WRECKING BALL

From the Diary of a Wimpy Kid series , Vol. 14

The Heffley family’s house undergoes a disastrous attempt at home improvement.

When Great Aunt Reba dies, she leaves some money to the family. Greg’s mom calls a family meeting to determine what to do with their share, proposing home improvements and then overruling the family’s cartoonish wish lists and instead pushing for an addition to the kitchen. Before bringing in the construction crew, the Heffleys attempt to do minor maintenance and repairs themselves—during which Greg fails at the work in various slapstick scenes. Once the professionals are brought in, the problems keep getting worse: angry neighbors, terrifying problems in walls, and—most serious—civil permitting issues that put the kibosh on what work’s been done. Left with only enough inheritance to patch and repair the exterior of the house—and with the school’s dismal standardized test scores as a final straw—Greg’s mom steers the family toward moving, opening up house-hunting and house-selling storylines (and devastating loyal Rowley, who doesn’t want to lose his best friend). While Greg’s positive about the move, he’s not completely uncaring about Rowley’s action. (And of course, Greg himself is not as unaffected as he wishes.) The gags include effectively placed callbacks to seemingly incidental events (the “stress lizard” brought in on testing day is particularly funny) and a lampoon of after-school-special–style problem books. Just when it seems that the Heffleys really will move, a new sequence of chaotic trouble and property destruction heralds a return to the status quo.

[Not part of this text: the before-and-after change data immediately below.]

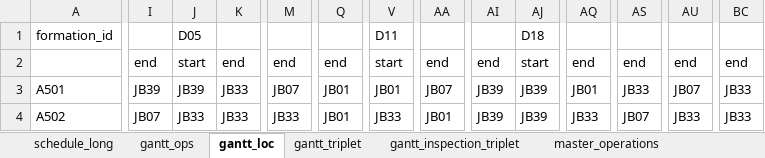
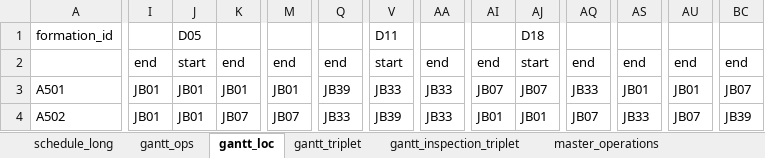
Before and after one commit to k-suzu373/jb-operations-optimization, an Excel workbook: outputs/baseline_output.xlsx, sheet gantt_loc, drawn as a sheet; only a part is shown, gaps mark what is left out; values as stored, in another font and other column widths than the file's, no cell formats; the diff covers the shown part only; the diff names each change by its address in the sheet, - before the commit and + after, or states it on an @@ line.

```diff
--- a/outputs/baseline_output.xlsx (sheet gantt_loc)
+++ b/outputs/baseline_output.xlsx (sheet gantt_loc)
-I3: JB39
+I3: JB01
-J3: JB39
+J3: JB01
-K3: JB33
+K3: JB01
-M3: JB07
+M3: JB01
-Q3: JB01
+Q3: JB39
-V3: JB01
+V3: JB33
-AA3: JB07
+AA3: JB33
-AI3: JB39
+AI3: JB07
-AJ3: JB39
+AJ3: JB07
-AQ3: JB01
+AQ3: JB33
-AS3: JB33
+AS3: JB01
-AU3: JB07
+AU3: JB01
-BC3: JB33
+BC3: JB07
-I4: JB07
+I4: JB01
-J4: JB33
+J4: JB01
-K4: JB33
+K4: JB07
-M4: JB33
+M4: JB07
-Q4: JB01
+Q4: JB33
-V4: JB33
+V4: JB39
-AA4: JB01
+AA4: JB33
-AI4: JB39
+AI4: JB01
-AJ4: JB39
+AJ4: JB01
-AQ4: JB33
+AQ4: JB07
-AS4: JB07
+AS4: JB33
-AU4: JB33
+AU4: JB07
-BC4: JB33
+BC4: JB39
```
Also changed, not shown: 1877 edited cells elsewhere in this sheet, sheet schedule_long, sheet gantt_inspection_triplet, sheet gantt_ops, sheet gantt_triplet, sheet master_formations, sheet master_operations, cell formats, data/master_data.xlsx, 1 other file.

Whew.

Readers can still rely on this series to bring laughs. (Graphic/fiction hybrid. 8-12)

Pub Date: Nov. 5, 2019

ISBN: 978-1-4197-3903-3

Page Count: 224

Publisher: Amulet/Abrams

Review Posted Online: Nov. 19, 2019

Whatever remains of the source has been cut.